“Ten Years Gone” is a true balance of Page and Plant, weaving the guitarist’s cinematic riffs with the singer’s introspective lyrics. “There’s a number of sections on ‘Ten Years Gone’ and movements, and I’d already sort of constructed all of this before going in,” Page said of the song’s layered arrangement.
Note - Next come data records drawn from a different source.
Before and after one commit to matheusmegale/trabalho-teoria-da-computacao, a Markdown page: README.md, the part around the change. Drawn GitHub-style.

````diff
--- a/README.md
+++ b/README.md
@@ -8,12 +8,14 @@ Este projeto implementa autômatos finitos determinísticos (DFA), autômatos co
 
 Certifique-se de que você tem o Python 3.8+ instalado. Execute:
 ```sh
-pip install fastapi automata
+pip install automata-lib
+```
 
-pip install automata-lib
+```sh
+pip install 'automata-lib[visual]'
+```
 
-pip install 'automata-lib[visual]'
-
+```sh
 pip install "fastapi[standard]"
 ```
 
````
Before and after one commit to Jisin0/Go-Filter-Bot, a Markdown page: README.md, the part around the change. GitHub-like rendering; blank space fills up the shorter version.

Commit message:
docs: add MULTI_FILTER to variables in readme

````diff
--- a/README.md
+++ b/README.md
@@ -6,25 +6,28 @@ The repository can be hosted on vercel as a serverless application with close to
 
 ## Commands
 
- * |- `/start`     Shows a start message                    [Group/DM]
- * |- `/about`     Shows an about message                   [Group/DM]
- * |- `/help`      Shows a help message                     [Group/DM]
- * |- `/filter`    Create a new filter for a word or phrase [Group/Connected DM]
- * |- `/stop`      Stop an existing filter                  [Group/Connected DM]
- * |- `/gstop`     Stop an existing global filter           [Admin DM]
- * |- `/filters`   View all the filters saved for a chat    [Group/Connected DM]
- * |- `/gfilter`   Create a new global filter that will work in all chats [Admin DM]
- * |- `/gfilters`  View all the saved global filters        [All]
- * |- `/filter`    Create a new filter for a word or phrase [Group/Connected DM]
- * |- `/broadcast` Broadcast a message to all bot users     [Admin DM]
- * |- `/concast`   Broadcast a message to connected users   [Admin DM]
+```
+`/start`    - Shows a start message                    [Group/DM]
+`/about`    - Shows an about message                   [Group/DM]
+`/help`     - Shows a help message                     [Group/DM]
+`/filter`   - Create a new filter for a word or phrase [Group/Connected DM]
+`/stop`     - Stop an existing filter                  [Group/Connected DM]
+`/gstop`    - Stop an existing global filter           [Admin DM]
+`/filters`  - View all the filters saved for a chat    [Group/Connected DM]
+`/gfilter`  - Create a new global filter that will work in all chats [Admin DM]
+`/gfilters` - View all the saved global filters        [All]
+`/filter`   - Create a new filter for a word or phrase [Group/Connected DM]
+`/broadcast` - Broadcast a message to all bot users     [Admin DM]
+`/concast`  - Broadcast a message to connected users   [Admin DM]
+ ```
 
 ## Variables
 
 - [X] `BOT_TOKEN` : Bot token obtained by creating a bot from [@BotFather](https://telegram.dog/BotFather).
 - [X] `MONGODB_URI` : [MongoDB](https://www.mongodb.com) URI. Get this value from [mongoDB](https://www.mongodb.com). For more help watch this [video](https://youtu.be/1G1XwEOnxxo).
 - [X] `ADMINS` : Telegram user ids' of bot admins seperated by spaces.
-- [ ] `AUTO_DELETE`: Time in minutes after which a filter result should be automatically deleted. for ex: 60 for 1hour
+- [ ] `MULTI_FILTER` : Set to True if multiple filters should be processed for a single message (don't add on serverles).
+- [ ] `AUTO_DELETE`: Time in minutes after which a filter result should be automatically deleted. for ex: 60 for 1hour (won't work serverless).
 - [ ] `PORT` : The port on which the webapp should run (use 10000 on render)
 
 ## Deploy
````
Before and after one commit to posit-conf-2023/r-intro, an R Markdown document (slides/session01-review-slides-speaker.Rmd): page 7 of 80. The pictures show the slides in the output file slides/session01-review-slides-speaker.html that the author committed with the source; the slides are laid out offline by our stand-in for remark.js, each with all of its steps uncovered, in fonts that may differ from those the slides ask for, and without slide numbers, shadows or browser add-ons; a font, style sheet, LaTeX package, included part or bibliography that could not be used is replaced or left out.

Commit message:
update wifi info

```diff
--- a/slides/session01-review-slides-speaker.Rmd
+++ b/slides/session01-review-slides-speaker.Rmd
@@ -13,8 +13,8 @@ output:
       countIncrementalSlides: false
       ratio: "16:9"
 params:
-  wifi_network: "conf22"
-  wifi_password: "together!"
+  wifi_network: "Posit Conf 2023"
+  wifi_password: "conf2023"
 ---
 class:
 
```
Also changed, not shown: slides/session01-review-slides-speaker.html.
Plant tapped into the track’s core wistfulness by drawing on a personal tale of doomed love. “I was working my ass off before joining Zeppelin,” he said “A lady I really dearly loved said, ‘Right. It’s me or your fans.’ Not that I had fans, but I said, ‘I can’t stop, I’ve got to keep going.’ She’s quite content these days, I imagine. She’s got a washing machine that works by itself and a little sports car. We wouldn’t have anything to say anymore. I could probably relate to her, but she couldn’t relate to me. I’d be smiling too much. Ten years gone, I’m afraid.” “Ten Years Gone” become a live favourite, but, like many of Zeppelin’s more elaborate pieces, it proved difficult to replicate. In an effort to flesh out the tune, Jones played a triple-neck instrument with a six-string guitar, 12-string guitar and mandolin, all while playing bass pedals with his feet.


When you think of Physical Graffiti, “Kashmir” tends to be the first and last song that comes to mind. As colossal as the Zeppelin legacy itself, “Kashmir” captures all four band members at the peak of their talents: You have Jimmy Page’s unconventional DADGAD tuning inspired by similar modal Arabian ones; Robert Plant’s vivid impressions of his travels across Northern Africa; John Bonham’s thunderous but meticulously planned percussion; and John Paul Jones’ orchestral arrangement, both for real strings and his Mellotron. The final achievement is mesmerizing, majestic, mind-blowing. “Kashmir” remains an indestructible cornerstone of classic rock.

It’s the most majestic Led Zeppelin song not named “Stairway to Heaven” and its roots are suitably elaborate. Page developed the track’s symphonic arrangement from the seed of a previous piece dating back before the Graffiti sessions, using the cascading guitar fanfare to develop a brand new epic.

“I had a particular idea for a mantric riff with cascading overdubs,” the guitarist recounted in Led Zeppelin by Led Zeppelin. “I started playing the riff with John Bonham and we just locked in played it nonstop. It was so infectious, such a delight and just so us. I overdubbed the electric 12-string to what was later the brass parts; I had visualized this piece as being mighty, orchestral, even threatening. When I heard the playback of myself and drums, I knew this was truly innovative. This is the birth of ‘Kashmir” Page and Bonham built off the vast reverberations of the drum sound captured in the Headley Grange hallway — the drummer’s contribution was so crucial, he wound up with a co-writing credit. Page expanded the stark riffs with brass and strings; Jones added an eerie mellotron; and Page crafted a vivid lyric inspired by a recent drive through south Morocco — not, as the title might imply, the Indian region of Kashmir.

“It’s one of my favourites,” the singer wrote in the liner notes for 1993’s The Complete Studio Recordings box set. “That, ‘All My Love’ and ‘In the Light’ and two or three others really were the finest moments. But ‘Kashmir’ in particular. It was so positive, lyrically.” Page concurred: “There have been several milestones along the way,” he said in 1977. “That’s definitely one of them. 

“Physical Graffiti” received glowing reviews, Rolling Stone said the double album was “the band’s Tommy, Beggar’s Banquet and Sgt. Pepper rolled into one: Physical Graffiti is Led Zeppelin’s bid for artistic respectability.” Billboard magazine’s 5-star review stated: “(Physical Graffiti) is a tour de force through a number of musical styles, from straight rock to blues to folky acoustic to orchestral sounds.” In 1998 Q readers voted “Physical Graffiti” the 28th-greatest album of all time.